[Available records Boundary: Start]

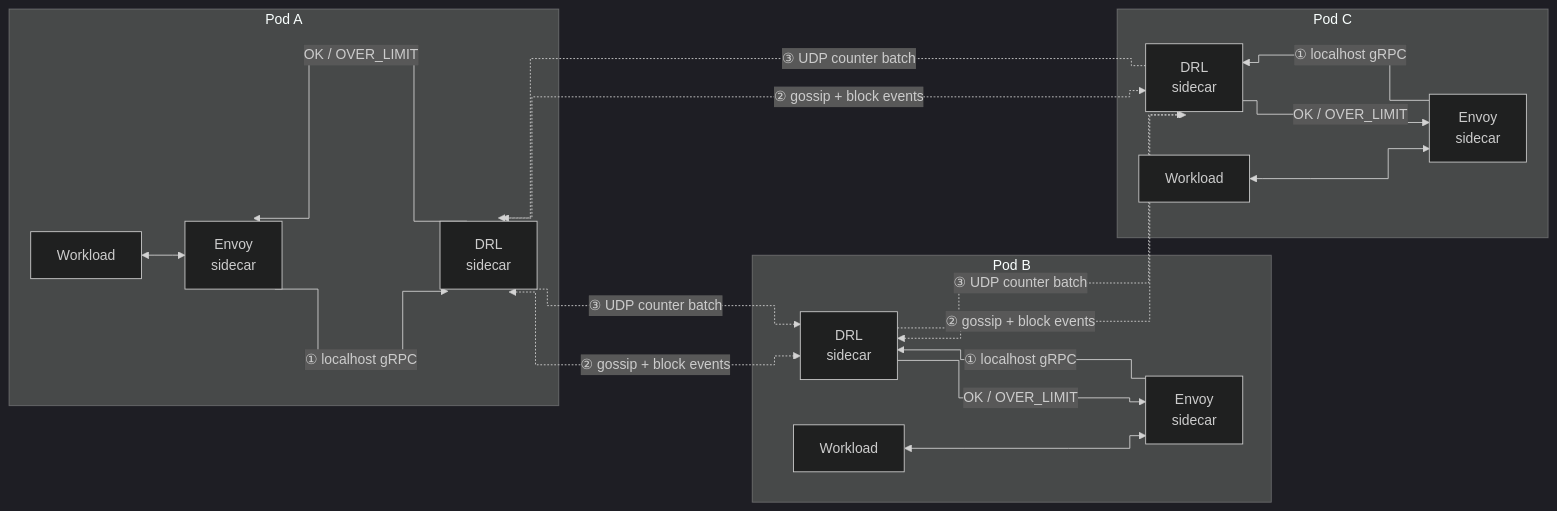
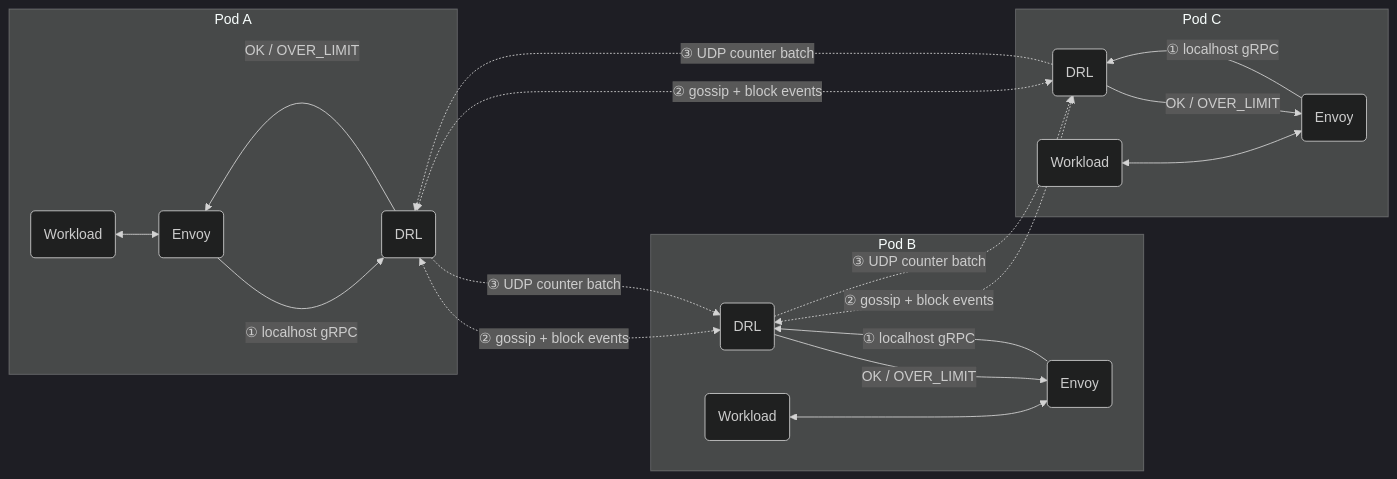
The first of 2 diagrams in README.md (gchiesa/drl), drawn with Mermaid (dark theme) before and after one commit. The commit also changed other lines of this file and 2 other files, not shown here.

````diff
--- a/README.md
+++ b/README.md
@@ -28,27 +81,27 @@
 ```mermaid
-%%{init: {'flowchart': {'curve': 'step'}}}%%
+%%{init: {'flowchart': {'curve': 'basis'}}}%%
 flowchart LR
     subgraph pod-a ["Pod A"]
-        WA["Workload"] <--> EA["Envoy\nsidecar"]
-        EA -- "① localhost gRPC" --> DA["DRL\nsidecar"]
+        WA("Workload") <--> EA("Envoy")
+        EA -- "① localhost gRPC" --> DA("DRL")
         DA -- "OK / OVER_LIMIT" --> EA
     end
     subgraph pod-b ["Pod B"]
-        WB["Workload"] <--> EB["Envoy\nsidecar"]
-        EB -- "① localhost gRPC" --> DB["DRL\nsidecar"]
+        WB("Workload") <--> EB("Envoy")
+        EB -- "① localhost gRPC" --> DB("DRL")
         DB -- "OK / OVER_LIMIT" --> EB
     end
     subgraph pod-c ["Pod C"]
-        WC["Workload"] <--> EC["Envoy\nsidecar"]
-        EC -- "① localhost gRPC" --> DC["DRL\nsidecar"]
+        WC("Workload") <--> EC("Envoy")
+        EC -- "① localhost gRPC" --> DC("DRL")
         DC -- "OK / OVER_LIMIT" --> EC
     end
 
     DA <-.->|"② gossip + block events"| DB
     DB <-.->|"② gossip + block events"| DC
     DA <-.->|"② gossip + block events"| DC
 
     DA -.->|"③ UDP counter batch"| DB
     DB -.->|"③ UDP counter batch"| DC
     DC -.->|"③ UDP counter batch"| DA
 ```
````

[Available records Boundary: End]

Work required: Could you return the listing above exactly, minus its pictures?

Task solution:
The first of 2 diagrams in README.md (gchiesa/drl), drawn with Mermaid (dark theme) before and after one commit. The commit also changed other lines of this file and 2 other files, not shown here.

````diff
--- a/README.md
+++ b/README.md
@@ -28,27 +81,27 @@
 ```mermaid
-%%{init: {'flowchart': {'curve': 'step'}}}%%
+%%{init: {'flowchart': {'curve': 'basis'}}}%%
 flowchart LR
     subgraph pod-a ["Pod A"]
-        WA["Workload"] <--> EA["Envoy\nsidecar"]
-        EA -- "① localhost gRPC" --> DA["DRL\nsidecar"]
+        WA("Workload") <--> EA("Envoy")
+        EA -- "① localhost gRPC" --> DA("DRL")
         DA -- "OK / OVER_LIMIT" --> EA
     end
     subgraph pod-b ["Pod B"]
-        WB["Workload"] <--> EB["Envoy\nsidecar"]
-        EB -- "① localhost gRPC" --> DB["DRL\nsidecar"]
+        WB("Workload") <--> EB("Envoy")
+        EB -- "① localhost gRPC" --> DB("DRL")
         DB -- "OK / OVER_LIMIT" --> EB
     end
     subgraph pod-c ["Pod C"]
-        WC["Workload"] <--> EC["Envoy\nsidecar"]
-        EC -- "① localhost gRPC" --> DC["DRL\nsidecar"]
+        WC("Workload") <--> EC("Envoy")
+        EC -- "① localhost gRPC" --> DC("DRL")
         DC -- "OK / OVER_LIMIT" --> EC
     end
 
     DA <-.->|"② gossip + block events"| DB
     DB <-.->|"② gossip + block events"| DC
     DA <-.->|"② gossip + block events"| DC
 
     DA -.->|"③ UDP counter batch"| DB
     DB -.->|"③ UDP counter batch"| DC
     DC -.->|"③ UDP counter batch"| DA
 ```
````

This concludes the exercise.